# i've been off nettime for a while, and thought 
# an update from oz would be amusing. it seems 
# we've become the deputy sheriff for the 
# usa, and john howard is the man of steel. funny, 
# that is what dzhugashvili changed his name to,
# isn't? btw it really is ridiculous that i only 
# have a handful of media outlets to choose from 
# here to get some sort of 'independence'. ben.

1. Australia's media freedom ranking drops
2. Spinning the Tubes
3. Parliament greets Bush: A day in the life of our
faltering democracy


----------------------------------------------------

http://www.abc.net.au/news/newsitems/s976305.htm


Australia's media freedom ranking drops

Australia's reputation for having a free media has
significantly deteriorated, according to world
rankings released by a global monitoring assocation.

Reporters Sans Frontieres (Reporters Without Borders),
which campaigns for media freedom, has dropped
Australia's ranking from 12 to 50.

Among the reasons cited are the Federal Government's
refusal to allow access to detention centres and
assaults on journalists.

The federal president of the journalists' union, Chris
Warren, said: "It's important that people understand
that when a journalist is attacked, when the media is
prevented from covering a story, then that means the
Australian people know less.

"That means our democratic rights are undermined," he
said.

Finland was judged as having the greatest media
freedom and Cuba the worst, while Australia fell
behind South Korea and Ghana.

-----------------------------------------------------

http://www.abc.net.au/4corners/content/2003/20031027_spinning_the_tubes/default.htm

Spinning the Tubes

How Australian intelligence was seized upon on by the
CIA, spun and gilded, then presented to the world as
the best evidence that Saddam Hussein was building
weapons of mass destruction.

As George Bush drops in for talks with friend and ally
John Howard, one subject is unlikely to be on the
agenda: the fact that both leaders told their people
they should go to war to rid Iraq of weapons of mass
destruction... and that, so far, none has been found. 
Both men have rebutted their critics by citing
intelligence - mostly from American and British
sources - that built an alarming picture of Saddam's
weapons capability. 

Until now, Australia has been seen merely as a
recipient of that intelligence, not as a source of it.
But now Four Corners reveals how a "gem" of Australian
information made its way to Washington, where it was
buffed into a powerful argument for going to war in
Iraq.

This program raises fresh questions about how
intelligence was used by key officials as the US-led
coalition of the willing laid the groundwork for war
on Saddam. 

It also begs questions about exactly when officials
and politicians in Australia first learned of serious
doubts about Saddam's weapons program.

<snip_self_congratulatory_puffery>

-----------------------------------------------------

http://www.smh.com.au/articles/2003/10/23/1066631577337.html


Parliament greets Bush: A day in the life of our
faltering democracy

By Margo Kingston

October 24, 2003 

Police dog bites cop outside Parliament House.

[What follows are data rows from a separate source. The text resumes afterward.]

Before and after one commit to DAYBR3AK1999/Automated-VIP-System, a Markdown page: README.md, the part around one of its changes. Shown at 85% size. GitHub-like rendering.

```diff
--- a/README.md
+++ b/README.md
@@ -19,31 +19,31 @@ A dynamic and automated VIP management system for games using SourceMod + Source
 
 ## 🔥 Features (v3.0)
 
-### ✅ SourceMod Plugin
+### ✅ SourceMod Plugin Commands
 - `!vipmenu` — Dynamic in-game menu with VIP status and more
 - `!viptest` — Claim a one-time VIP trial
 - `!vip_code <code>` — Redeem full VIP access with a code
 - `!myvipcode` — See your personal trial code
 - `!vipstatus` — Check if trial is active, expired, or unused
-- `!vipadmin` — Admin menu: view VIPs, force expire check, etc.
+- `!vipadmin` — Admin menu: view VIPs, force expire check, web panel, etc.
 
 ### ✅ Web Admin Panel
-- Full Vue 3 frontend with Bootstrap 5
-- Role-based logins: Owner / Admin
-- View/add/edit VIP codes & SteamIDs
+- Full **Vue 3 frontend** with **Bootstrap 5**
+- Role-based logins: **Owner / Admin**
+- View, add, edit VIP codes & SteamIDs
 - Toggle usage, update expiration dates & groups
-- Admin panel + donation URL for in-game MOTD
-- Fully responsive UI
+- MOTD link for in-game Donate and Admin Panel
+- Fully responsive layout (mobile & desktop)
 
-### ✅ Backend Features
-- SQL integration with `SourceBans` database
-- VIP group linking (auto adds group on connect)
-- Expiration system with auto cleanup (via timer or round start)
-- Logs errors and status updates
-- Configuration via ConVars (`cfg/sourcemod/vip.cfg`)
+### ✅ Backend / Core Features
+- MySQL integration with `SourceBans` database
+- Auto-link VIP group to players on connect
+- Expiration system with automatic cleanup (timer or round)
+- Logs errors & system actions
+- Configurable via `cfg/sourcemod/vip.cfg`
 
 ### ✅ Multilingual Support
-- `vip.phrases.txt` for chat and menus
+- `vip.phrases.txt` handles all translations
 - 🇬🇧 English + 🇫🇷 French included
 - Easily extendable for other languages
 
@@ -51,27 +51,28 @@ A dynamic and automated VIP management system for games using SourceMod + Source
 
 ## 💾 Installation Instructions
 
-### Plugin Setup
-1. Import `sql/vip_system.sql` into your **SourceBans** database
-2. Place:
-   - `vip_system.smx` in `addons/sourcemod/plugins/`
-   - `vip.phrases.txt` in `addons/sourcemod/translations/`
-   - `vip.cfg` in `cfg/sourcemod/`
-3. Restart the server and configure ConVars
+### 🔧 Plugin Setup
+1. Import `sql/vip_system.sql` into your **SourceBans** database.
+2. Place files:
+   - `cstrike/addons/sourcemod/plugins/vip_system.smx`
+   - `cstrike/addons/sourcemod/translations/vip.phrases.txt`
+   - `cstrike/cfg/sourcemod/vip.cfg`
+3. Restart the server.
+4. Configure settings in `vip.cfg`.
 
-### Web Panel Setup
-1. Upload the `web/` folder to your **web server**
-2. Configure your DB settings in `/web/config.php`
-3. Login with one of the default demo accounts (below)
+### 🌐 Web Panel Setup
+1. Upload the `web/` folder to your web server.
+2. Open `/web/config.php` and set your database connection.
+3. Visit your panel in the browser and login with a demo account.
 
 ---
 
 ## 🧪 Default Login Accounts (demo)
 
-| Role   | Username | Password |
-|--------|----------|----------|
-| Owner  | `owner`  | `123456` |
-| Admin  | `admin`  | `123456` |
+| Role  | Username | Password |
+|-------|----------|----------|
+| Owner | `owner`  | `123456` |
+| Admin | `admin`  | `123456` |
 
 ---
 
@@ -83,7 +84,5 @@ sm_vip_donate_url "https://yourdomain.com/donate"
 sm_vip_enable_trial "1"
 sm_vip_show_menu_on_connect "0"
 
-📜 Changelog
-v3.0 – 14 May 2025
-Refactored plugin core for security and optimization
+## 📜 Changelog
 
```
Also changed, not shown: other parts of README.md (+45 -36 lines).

Inside,
Bob Brown breaks through a Coalition human shield to
shake the hand of George Bush. The Australian people
see the unprecedented scuffle between OUR politicians
in OUR parliament because CNN defied orders from our
government not to film in our Parliamentary chamber.

It was that sort of day in Canberra, as our shuddering
democracy proved that despite John Howard's best
efforts at total control, it still refuses to
privilege form over substance and still insists on
being heard.

John Howard ensured that George Bush could not see the
protesters when he arrived at the Parliament House
entrance by pushing them way down the hill. They
ensured Bush heard them by banging on the barricades.

John Howard allowed only invited Coalition MPs and
staffers to gather inside the entrance, and they
cheered wildly and waved Australian flags as if George
was a pop star. It jarred, at first: Howard, like
Australians in general, has traditionally had a
conservative notion of appropriate Parliamentary
behaviour towards important invited guests, one of
reserve and polite formality. The spectacle emphasised
how much he seeks to transform our style and substance
by politicising every event for its propaganda
potential in a divided Australia. Scripted cheering
crowds with designated true-blue props inside the
Parliament and doubters of his all-the-way-with GW
Bush policy feel more isolated, supporters more
confident.

MPs and Senators never look comfortable together in
the same chamber, but this time the discomfort was
palpable. John Howard invited Senators - the people
whose power he wants to crush and who have twice
censured Howard for invading Iraq and lying about his
reasons - to the House of 'Representatives' to applaud
the man who asked him to do it.

On the Labor side, outspoken Labor larrikin MP Harry
Quick was the only one to wear a white armband. The
two Greens Senators wore a sprig of wattle over a
postcard picture of the two Australian citizens
interned in Guantanamo Bay. The pair, Mr Hicks and Mr
Habib, have been held by the Americans without charge
for nearly two years in gross breach of international
law and in stark contrast to the treatment received by
the American captured in Afghanistan. He received all
the rights guaranteed by the American bill of rights.
John Howard did not protest. Two Senators had the guts
to insist that Australians and Americans had equal
rights.

Howard banned members of the public from the public
gallery - a telling symbol of the battering he's
prepared to give to core Australian democratic
traditions - this one the people's right to witness
the proceedings of their elected representatives - to
avoid protests. But there were school children there,
after all. Apparently Howard's office partly reversed
the ban after public outrage and invited a few schools
to send ten children each. 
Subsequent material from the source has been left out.